:: Task item ::
Your answer should be a single number: the count of lines in the listing that contain "http".

:: Available records ::
========================
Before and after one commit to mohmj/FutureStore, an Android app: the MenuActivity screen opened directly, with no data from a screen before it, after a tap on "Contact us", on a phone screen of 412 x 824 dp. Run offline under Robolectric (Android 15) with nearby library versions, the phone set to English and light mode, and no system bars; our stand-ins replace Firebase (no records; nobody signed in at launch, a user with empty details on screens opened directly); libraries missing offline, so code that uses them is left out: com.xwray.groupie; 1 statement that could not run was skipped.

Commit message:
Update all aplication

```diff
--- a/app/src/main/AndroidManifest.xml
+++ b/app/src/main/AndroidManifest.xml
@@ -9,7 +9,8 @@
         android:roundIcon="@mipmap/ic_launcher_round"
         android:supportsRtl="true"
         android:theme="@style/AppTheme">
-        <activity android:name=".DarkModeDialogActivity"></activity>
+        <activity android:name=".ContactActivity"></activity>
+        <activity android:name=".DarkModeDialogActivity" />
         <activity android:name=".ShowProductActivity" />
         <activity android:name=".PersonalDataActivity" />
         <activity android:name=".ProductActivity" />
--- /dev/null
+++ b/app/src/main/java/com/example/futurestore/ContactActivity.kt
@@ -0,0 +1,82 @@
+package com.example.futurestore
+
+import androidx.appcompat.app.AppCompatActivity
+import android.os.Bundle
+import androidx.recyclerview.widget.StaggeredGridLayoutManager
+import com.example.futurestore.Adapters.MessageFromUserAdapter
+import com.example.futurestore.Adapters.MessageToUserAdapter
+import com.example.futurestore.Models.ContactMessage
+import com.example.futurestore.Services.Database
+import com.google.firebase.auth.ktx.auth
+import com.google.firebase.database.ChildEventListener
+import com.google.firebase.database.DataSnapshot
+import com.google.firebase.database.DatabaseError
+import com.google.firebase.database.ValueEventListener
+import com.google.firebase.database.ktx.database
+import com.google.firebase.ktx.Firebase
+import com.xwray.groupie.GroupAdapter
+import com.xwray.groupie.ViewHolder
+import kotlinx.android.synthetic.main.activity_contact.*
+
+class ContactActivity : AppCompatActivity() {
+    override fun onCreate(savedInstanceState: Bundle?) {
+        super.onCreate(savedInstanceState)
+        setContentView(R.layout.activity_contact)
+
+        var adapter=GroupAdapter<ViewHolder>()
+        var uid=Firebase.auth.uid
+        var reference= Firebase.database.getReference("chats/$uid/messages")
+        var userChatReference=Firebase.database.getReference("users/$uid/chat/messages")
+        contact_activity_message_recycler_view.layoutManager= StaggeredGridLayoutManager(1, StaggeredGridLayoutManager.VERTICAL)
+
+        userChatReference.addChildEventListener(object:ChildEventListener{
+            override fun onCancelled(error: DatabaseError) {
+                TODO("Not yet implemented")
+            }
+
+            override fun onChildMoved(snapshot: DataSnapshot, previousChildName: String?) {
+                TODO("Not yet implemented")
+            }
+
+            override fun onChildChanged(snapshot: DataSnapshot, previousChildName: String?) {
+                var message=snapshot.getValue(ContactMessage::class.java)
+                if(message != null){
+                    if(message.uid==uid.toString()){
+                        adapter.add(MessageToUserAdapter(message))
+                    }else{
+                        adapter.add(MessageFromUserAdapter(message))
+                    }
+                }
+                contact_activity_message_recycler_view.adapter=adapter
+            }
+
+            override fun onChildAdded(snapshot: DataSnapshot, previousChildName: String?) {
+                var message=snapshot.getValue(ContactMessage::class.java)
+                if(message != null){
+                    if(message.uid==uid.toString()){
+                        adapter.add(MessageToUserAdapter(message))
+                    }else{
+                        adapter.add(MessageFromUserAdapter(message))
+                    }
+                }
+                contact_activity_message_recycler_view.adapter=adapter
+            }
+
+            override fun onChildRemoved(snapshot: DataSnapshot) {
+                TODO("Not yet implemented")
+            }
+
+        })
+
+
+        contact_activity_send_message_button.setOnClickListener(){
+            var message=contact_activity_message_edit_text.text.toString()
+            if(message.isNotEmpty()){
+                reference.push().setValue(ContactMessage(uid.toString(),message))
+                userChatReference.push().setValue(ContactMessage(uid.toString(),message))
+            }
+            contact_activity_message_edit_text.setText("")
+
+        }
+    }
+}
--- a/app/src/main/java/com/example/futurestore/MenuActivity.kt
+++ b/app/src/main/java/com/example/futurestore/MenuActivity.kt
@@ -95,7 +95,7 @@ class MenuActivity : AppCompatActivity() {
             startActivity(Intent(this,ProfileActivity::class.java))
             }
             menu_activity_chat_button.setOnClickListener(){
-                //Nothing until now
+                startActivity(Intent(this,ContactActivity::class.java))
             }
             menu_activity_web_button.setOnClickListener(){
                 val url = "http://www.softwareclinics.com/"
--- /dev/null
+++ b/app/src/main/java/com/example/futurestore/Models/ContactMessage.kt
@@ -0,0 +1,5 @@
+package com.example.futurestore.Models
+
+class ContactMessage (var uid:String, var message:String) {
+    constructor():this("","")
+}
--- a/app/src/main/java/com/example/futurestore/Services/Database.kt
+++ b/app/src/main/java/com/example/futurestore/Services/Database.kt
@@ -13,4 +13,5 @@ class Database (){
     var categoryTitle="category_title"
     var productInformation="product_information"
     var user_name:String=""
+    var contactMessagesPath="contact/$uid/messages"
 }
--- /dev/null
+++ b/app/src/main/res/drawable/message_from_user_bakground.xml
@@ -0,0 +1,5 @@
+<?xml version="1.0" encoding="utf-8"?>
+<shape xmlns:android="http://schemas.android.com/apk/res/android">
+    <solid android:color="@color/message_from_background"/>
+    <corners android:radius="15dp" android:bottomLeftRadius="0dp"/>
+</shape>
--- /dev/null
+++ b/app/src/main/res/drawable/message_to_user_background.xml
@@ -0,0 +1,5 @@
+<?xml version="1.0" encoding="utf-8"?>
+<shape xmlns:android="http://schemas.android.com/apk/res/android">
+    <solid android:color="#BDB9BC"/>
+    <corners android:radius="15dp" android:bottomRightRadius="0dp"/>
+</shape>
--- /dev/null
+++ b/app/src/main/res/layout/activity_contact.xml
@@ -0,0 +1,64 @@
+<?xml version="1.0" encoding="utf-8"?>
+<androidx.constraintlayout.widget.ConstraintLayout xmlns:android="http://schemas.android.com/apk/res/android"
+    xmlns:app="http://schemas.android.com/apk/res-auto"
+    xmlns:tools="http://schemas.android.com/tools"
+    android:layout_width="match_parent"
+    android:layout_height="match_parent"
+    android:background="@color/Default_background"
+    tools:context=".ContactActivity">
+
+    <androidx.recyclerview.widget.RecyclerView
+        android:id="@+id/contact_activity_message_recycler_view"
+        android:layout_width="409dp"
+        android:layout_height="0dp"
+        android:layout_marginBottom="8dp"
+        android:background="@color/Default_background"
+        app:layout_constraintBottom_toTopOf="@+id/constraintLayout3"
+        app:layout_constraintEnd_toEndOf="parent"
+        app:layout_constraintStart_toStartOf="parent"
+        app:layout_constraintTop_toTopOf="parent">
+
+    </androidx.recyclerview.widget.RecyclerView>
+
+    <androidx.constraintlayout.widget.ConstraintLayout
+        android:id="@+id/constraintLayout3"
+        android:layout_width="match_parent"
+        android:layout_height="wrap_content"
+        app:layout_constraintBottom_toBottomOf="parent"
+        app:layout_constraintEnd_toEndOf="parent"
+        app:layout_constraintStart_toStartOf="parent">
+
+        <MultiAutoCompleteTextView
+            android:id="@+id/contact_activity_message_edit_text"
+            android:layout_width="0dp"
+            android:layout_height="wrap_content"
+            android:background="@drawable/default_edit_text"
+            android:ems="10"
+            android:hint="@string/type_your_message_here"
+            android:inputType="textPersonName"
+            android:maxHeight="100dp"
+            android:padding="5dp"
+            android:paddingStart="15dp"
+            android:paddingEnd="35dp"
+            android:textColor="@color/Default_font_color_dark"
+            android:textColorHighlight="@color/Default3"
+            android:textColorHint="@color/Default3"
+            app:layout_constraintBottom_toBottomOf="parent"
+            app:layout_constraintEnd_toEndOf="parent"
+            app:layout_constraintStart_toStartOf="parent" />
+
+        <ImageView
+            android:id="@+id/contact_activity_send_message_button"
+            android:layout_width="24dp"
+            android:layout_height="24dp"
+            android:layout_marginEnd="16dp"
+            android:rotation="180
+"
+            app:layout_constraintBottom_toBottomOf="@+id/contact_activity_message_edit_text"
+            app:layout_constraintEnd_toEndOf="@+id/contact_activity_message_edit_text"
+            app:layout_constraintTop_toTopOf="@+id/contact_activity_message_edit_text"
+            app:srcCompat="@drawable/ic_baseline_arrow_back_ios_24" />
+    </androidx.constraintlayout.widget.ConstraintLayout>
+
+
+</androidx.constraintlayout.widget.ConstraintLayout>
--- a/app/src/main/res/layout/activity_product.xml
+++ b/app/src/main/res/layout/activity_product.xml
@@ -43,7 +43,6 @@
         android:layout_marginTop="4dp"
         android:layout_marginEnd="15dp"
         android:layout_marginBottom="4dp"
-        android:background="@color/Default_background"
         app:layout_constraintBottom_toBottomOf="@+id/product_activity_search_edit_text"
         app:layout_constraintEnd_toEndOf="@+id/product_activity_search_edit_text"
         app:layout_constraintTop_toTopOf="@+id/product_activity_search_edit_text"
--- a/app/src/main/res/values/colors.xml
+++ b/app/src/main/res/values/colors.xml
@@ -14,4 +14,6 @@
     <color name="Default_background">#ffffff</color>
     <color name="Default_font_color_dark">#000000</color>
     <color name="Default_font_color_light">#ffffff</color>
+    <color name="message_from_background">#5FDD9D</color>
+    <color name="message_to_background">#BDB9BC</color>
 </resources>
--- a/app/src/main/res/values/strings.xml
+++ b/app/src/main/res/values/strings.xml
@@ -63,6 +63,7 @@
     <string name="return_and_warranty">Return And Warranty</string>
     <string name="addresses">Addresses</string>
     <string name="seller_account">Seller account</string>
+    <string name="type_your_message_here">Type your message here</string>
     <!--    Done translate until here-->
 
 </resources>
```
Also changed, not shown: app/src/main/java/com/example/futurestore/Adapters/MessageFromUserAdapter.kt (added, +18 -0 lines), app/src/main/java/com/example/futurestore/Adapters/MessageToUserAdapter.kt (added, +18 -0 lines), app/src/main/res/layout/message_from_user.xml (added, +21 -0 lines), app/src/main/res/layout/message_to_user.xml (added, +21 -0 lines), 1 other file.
========================
:: Completed task ::
6